Deep-set, painfully intelligent eyes met those of the waiting human. “Would you be the one to tell the daughter?”
“Mierde!” Cardenas’s gaze shot toward the doorway. “The ones who did this may try to kill her, too. We’ve got to find her, and fast.”
Sorong looked thoughtful. “If she is not here, then she is probably out on one of her rainforest hikes. She likes to get away from talk. She always goes with someone to guide and watch over her, and for a short walk they will not have taken communicating gear with them. We will go and find out when she is due back. Do not worry, friend Cardenas. I am sure she will make it back safely.”
It was the first time in his life Cardenas found himself relying on the word of an ape.
THE SILVERBACK WAS CORRECT IN HIS assumption about his visitor. In the course of his long career, Cardenas had all too often been obliged to deliver terrible news to the grief-stricken. However, ever since his elevation to the rank of Inspector, that particularly onerous duty had not been required of him in many years. But with Sorong having made the request, and no one else available to carry it out except Hyaki, Cardenas felt himself left with no alternative.
As they waited for the girl to return from her rainforest hike, he tried not to worry about her safety while systematizing what little they knew of the daughter. Because of his singular talent, he was better equipped than most to handle the forthcoming confrontation anyway. That meant it might go easier for her—but not necessarily easier for him. While he would be able to read her emotions and anticipate certain reactions in ways only another intuit could replicate or understand, it also meant that he would feel her pain that much more deeply. Still, he knew he had no choice. There was no one else to do it.
It would help that, by all accounts, the girl was unusually mature. Or maybe it was just easier to think of her as unusually mature, as a uniquely gifted tecant, than as a lonely, isolated twelve-year-old on the run whose mother had just been brutally murdered. How much did she know about the reasons behind their flight? How much had Surtsey told her? Was she aware of the circumstances that had guided their time on the street, living with a stranger named Wayne Brummel who was not her father? Or had she endured it in comparative isolation, allowed to lose herself in studies of technology and nature?

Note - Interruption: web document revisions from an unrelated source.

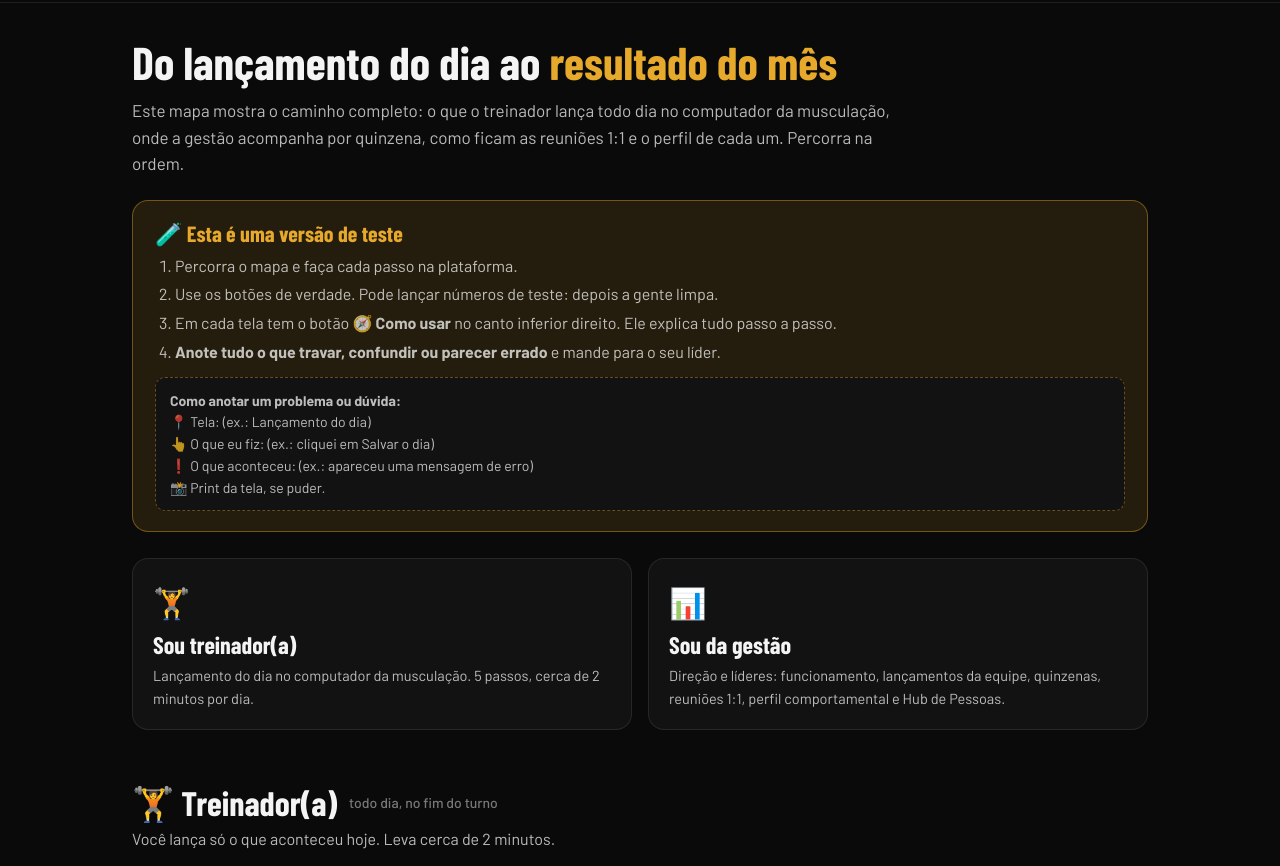
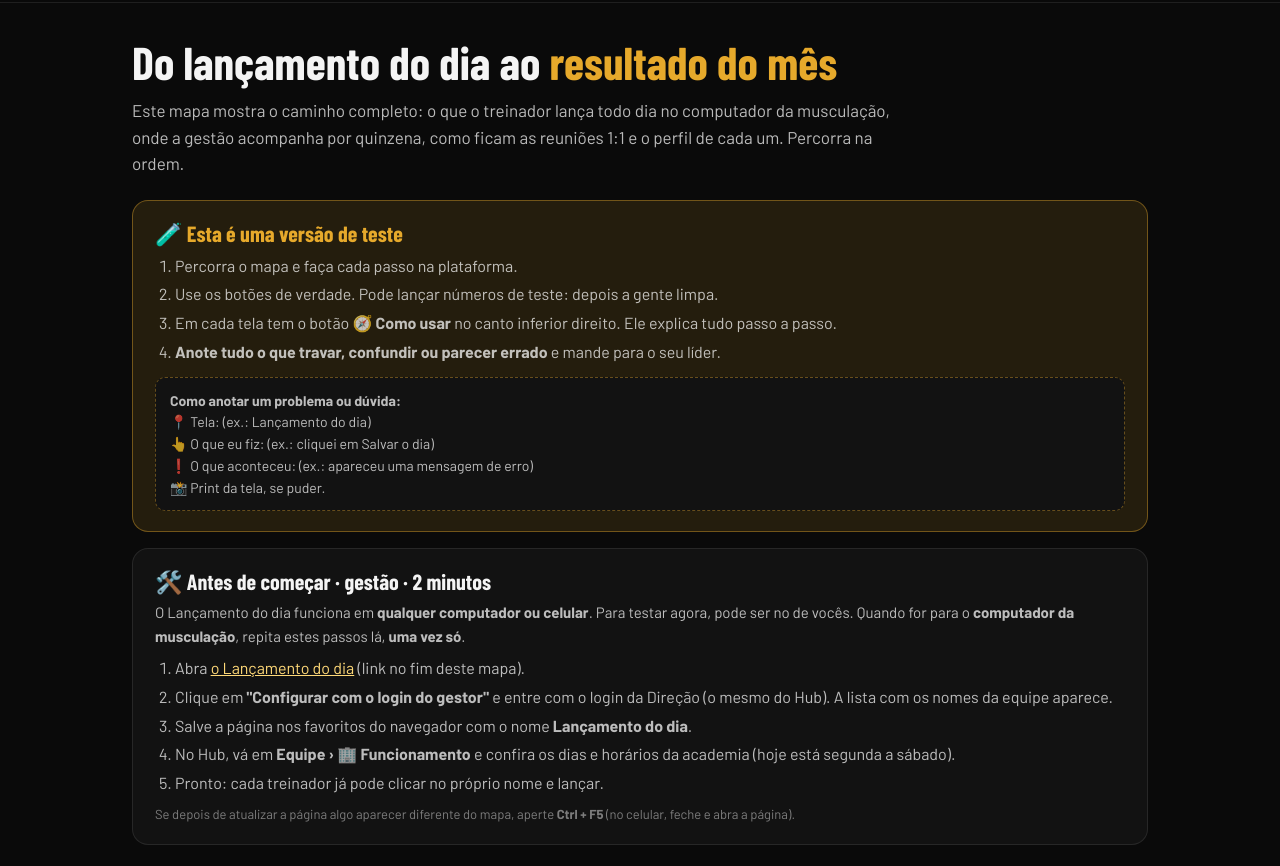
Before and after one commit to gefitcorporativo-glitch/powerfit-plataforma, a plain HTML site: page mapa-lancamentos.html in a window 1280 px wide. Shown: the part 86-952 px from the top of the page. Drawn offline with nearby package versions, Linux system fonts and the light colour scheme; a web font is replaced by a local one.

Commit message:
Mapa: bloco Antes de começar (preparar o computador)
Co-Authored-By: Claude Opus 5.5 <noreply@anthropic.com>
Claude-Session: https://claude.ai/code/session_01FTSbt18c3vDyoNKEs7vDSM

```diff
--- a/mapa-lancamentos.html
+++ b/mapa-lancamentos.html
@@ -97,6 +97,19 @@ td:first-child{white-space:nowrap;font-weight:600}
       📸 Print da tela, se puder.</div>
   </div>
 
+  <div class="teste" style="margin-top:16px;border-color:var(--bd);background:var(--c1)">
+    <h3 style="color:var(--tx)">🛠️ Antes de começar · gestão · 2 minutos</h3>
+    <p style="color:var(--tm);font-size:15px">O Lançamento do dia funciona em <b>qualquer computador ou celular</b>. Para testar agora, pode ser no de vocês. Quando for para o <b>computador da musculação</b>, repita estes passos lá, <b>uma vez só</b>.</p>
+    <ol style="margin-top:8px">
+      <li>Abra <a href="retencao/lancamento_dia.html">o Lançamento do dia</a> (link no fim deste mapa).</li>
+      <li>Clique em <b>"Configurar com o login do gestor"</b> e entre com o login da Direção (o mesmo do Hub). A lista com os nomes da equipe aparece.</li>
+      <li>Salve a página nos favoritos do navegador com o nome <b>Lançamento do dia</b>.</li>
+      <li>No Hub, vá em <b>Equipe › 🏢 Funcionamento</b> e confira os dias e horários da academia (hoje está segunda a sábado).</li>
+      <li>Pronto: cada treinador já pode clicar no próprio nome e lançar.</li>
+    </ol>
+    <p style="color:var(--td);font-size:13px;margin-top:8px">Se depois de atualizar a página algo aparecer diferente do mapa, aperte <b>Ctrl + F5</b> (no celular, feche e abra a página).</p>
+  </div>
+
   <div class="quem">
     <a class="qc" href="#treinador"><div class="ic">🏋️</div><h3>Sou treinador(a)</h3><p>Lançamento do dia no computador da musculação. 5 passos, cerca de 2 minutos por dia.</p></a>
     <a class="qc" href="#gestor"><div class="ic">📊</div><h3>Sou da gestão</h3><p>Direção e líderes: funcionamento, lançamentos da equipe, quinzenas, reuniões 1:1, perfil comportamental e Hub de Pessoas.</p></a>
@@ -162,8 +175,8 @@ td:first-child{white-space:nowrap;font-weight:600}
     <p class="lead">Tudo fica no Hub, na aba <b>Equipe</b>. Os lançamentos vêm da Área do Treinador, que usa <b>o mesmo e-mail e a mesma senha do Hub</b>.</p>
 
     <div class="passo"><div class="num">1</div><div class="pc">
-      <h3>Prepare o computador da musculação (uma vez só)</h3>
-      <p>Abra o Lançamento do dia nesse computador, clique em <b>"Configurar com o login do gestor"</b> e entre com o login da Direção. A lista da equipe aparece. Salve a página nos favoritos.</p>
+      <h3>Prepare o computador (uma vez só)</h3>
+      <p>É o bloco "Antes de começar", no topo do mapa. Abra o Lançamento do dia no computador que vai ser usado, clique em <b>"Configurar com o login do gestor"</b> e entre com o login da Direção. A lista da equipe aparece. Salve a página nos favoritos.</p>
       <div class="dica">Entrou alguém novo na equipe? Clique em "Atualizar equipe (gestor)" no rodapé da mesma tela.</div>
     </div></div>
 
```
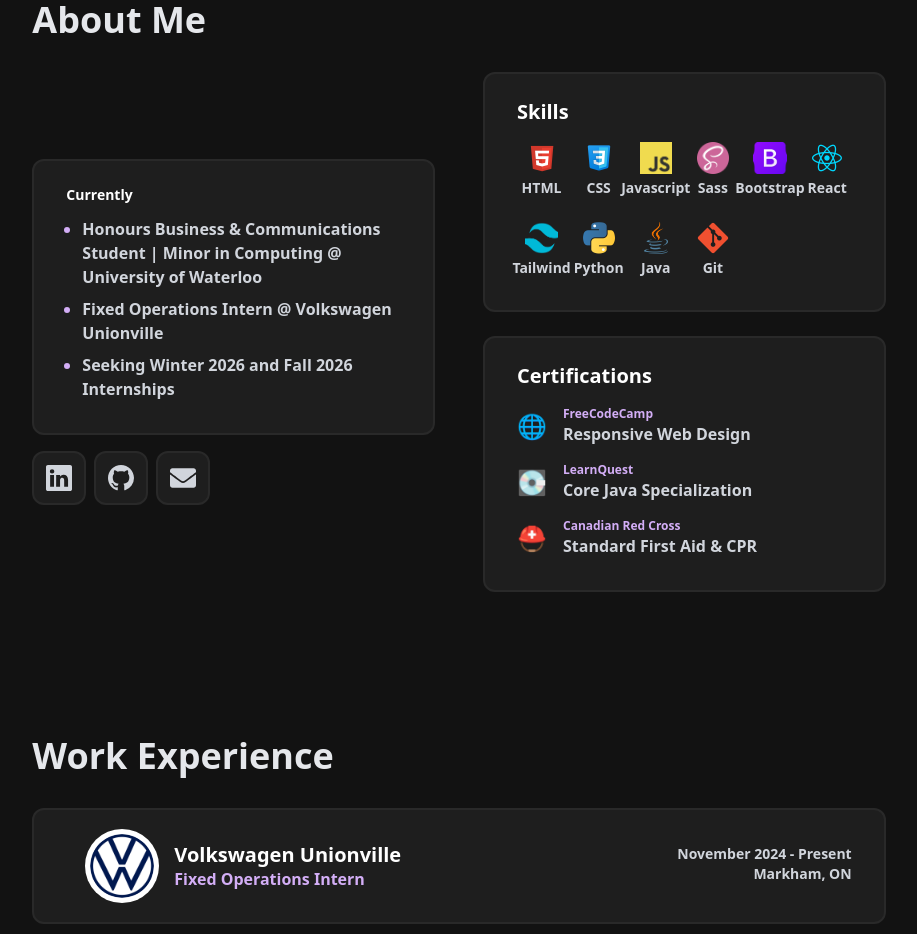
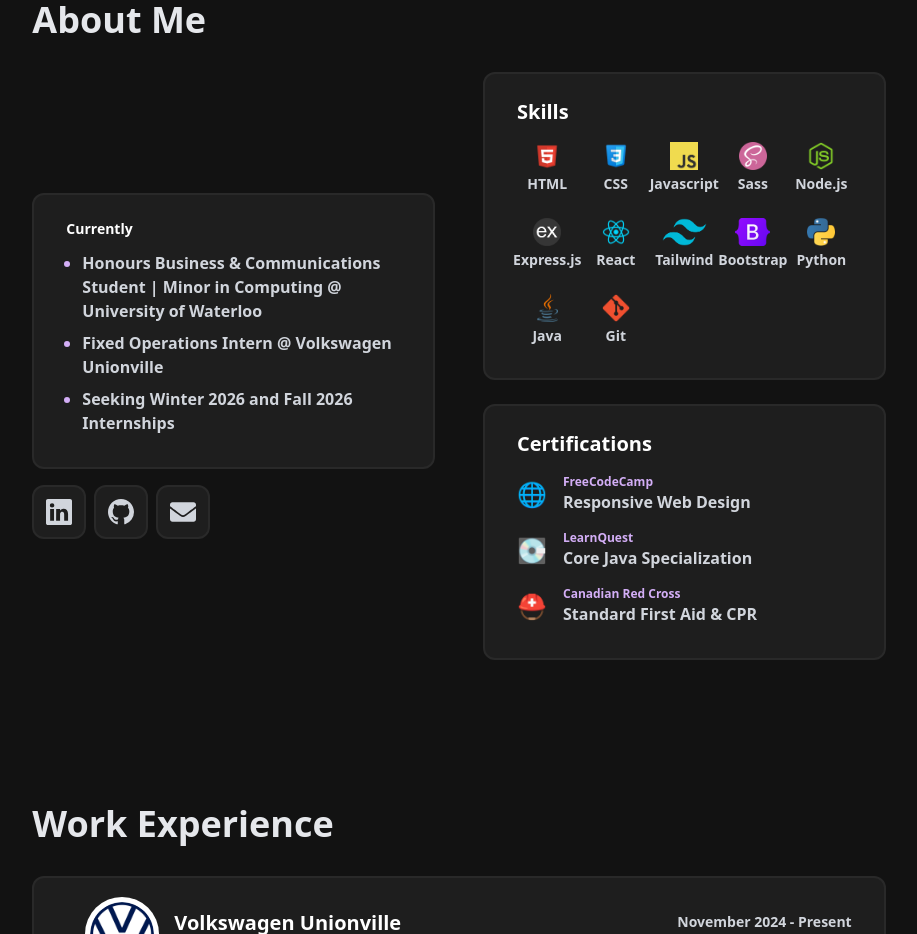
Before and after one commit to Jonathan-Roach/Portfolio-Website, a React (Vite) app: page / in a window 1280 px wide. Shown: the part 880-1814 px from the top of the page, without its empty margins (181-1098 px from the left). Built offline with nearby package versions, Linux system fonts and the light colour scheme.

Commit message:
skill change

```diff
--- a/src/components/Skill.jsx
+++ b/src/components/Skill.jsx
@@ -3,7 +3,7 @@ import React from 'react'
 function Skill(props) {
   return (
     <div className='hover:scale-110 flex flex-col items-center p-2'>
-        <img className="h-6 xl:h-8 mb-1 object-cover" src={`skill-icons/${props.name.toLowerCase()}.png`}/>
+        <img className="h-6 xl:h-7 mb-1 object-cover" src={`skill-icons/${props.name.toLowerCase()}.png`}/>
         <p className='text-xs lg:text-sm font-semibold text-gray-300'>{props.name}</p>
     </div>
   )
--- a/src/components/SkillsCard.jsx
+++ b/src/components/SkillsCard.jsx
@@ -5,7 +5,7 @@ function SkillsCard() {
     return(
          <div className='flex flex-col items-center md:items-start bg-[#1e1e1e] border-2 border-[#292929] w-full mx-auto h-auto rounded-xl transition-all ease-in-out duration-500 mb-4 px-2 md:px-8 py-6'>
                 <h1 className="text-white text-lg md:text-xl font-semibold mb-2">Skills</h1>
-                <div className="grid w-full items-center justify-center grid-cols-4 md:grid-cols-5 lg:grid-cols-4 xl:grid-cols-6 gap-2">
+                <div className="grid w-full items-center justify-center grid-cols-4 md:grid-cols-5 lg:grid-cols-3 xl:grid-cols-5 2xl:grid-cols-6 gap-2">
                 {Skills.map((item) => (
                 <Skill name={item} />
             ))}
--- a/src/constants/skills.js
+++ b/src/constants/skills.js
@@ -1 +1 @@
-export const Skills = ["HTML", "CSS", "Javascript", "Sass", "Bootstrap", "React", "Tailwind", "Python", "Java", "Git"]
+export const Skills = ["HTML", "CSS", "Javascript", "Sass", "Node.js", "Express.js", "React", "Tailwind", "Bootstrap", "Python", "Java", "Git"]
```
Also changed, not shown: public/skill-icons/express.js.png (added), public/skill-icons/node.js.png (added).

They would find out very soon. According to the chimpanzee he and Sorong spoke with in Administration, she was due back from a morning walk with her bonobo guide in time for lunch. Care would be taken to protect her when she returned to the camp and then to channel her, not to her now-unsafe house in the trees, but to a quiet room within the main compound research building. As the solicitous silverback solemnly and sensibly pointed out, that structure lay alongside the Reserva infirmary. If her reaction proved health-threatening, she could be rushed next door for immediate treatment.
Offered lunch, the two federales refused it. They preferred to wait in the designated room, surrounded by the silence and efficient air-conditioning that made it possible for visiting human researchers to carry on their work in the otherwise oppressive environment of the jungle. Hyaki toyed absently with the seal tight that had been placed atop the sprayskin. At the rate he was sacrificing personal integument on this case, it wouldn’t take long before he replaced his entire outer layer.
While his partner retired to the restroom to fix his bandages, Cardenas relaxed by admiring the paintings hanging on the wall. All of them, he had been informed, had been done by residents of the Ciudad. Some boasted bright colors but amateurish technique. A notable few reflected a sophistication of skill and acuity of observation that would have been the envy of any human photorealist. At least four of the local artists represented, the two guests had been told, contributed nicely to the Ciudad s income thanks to gallery sales of their work in Nueva York, London, and Zurich.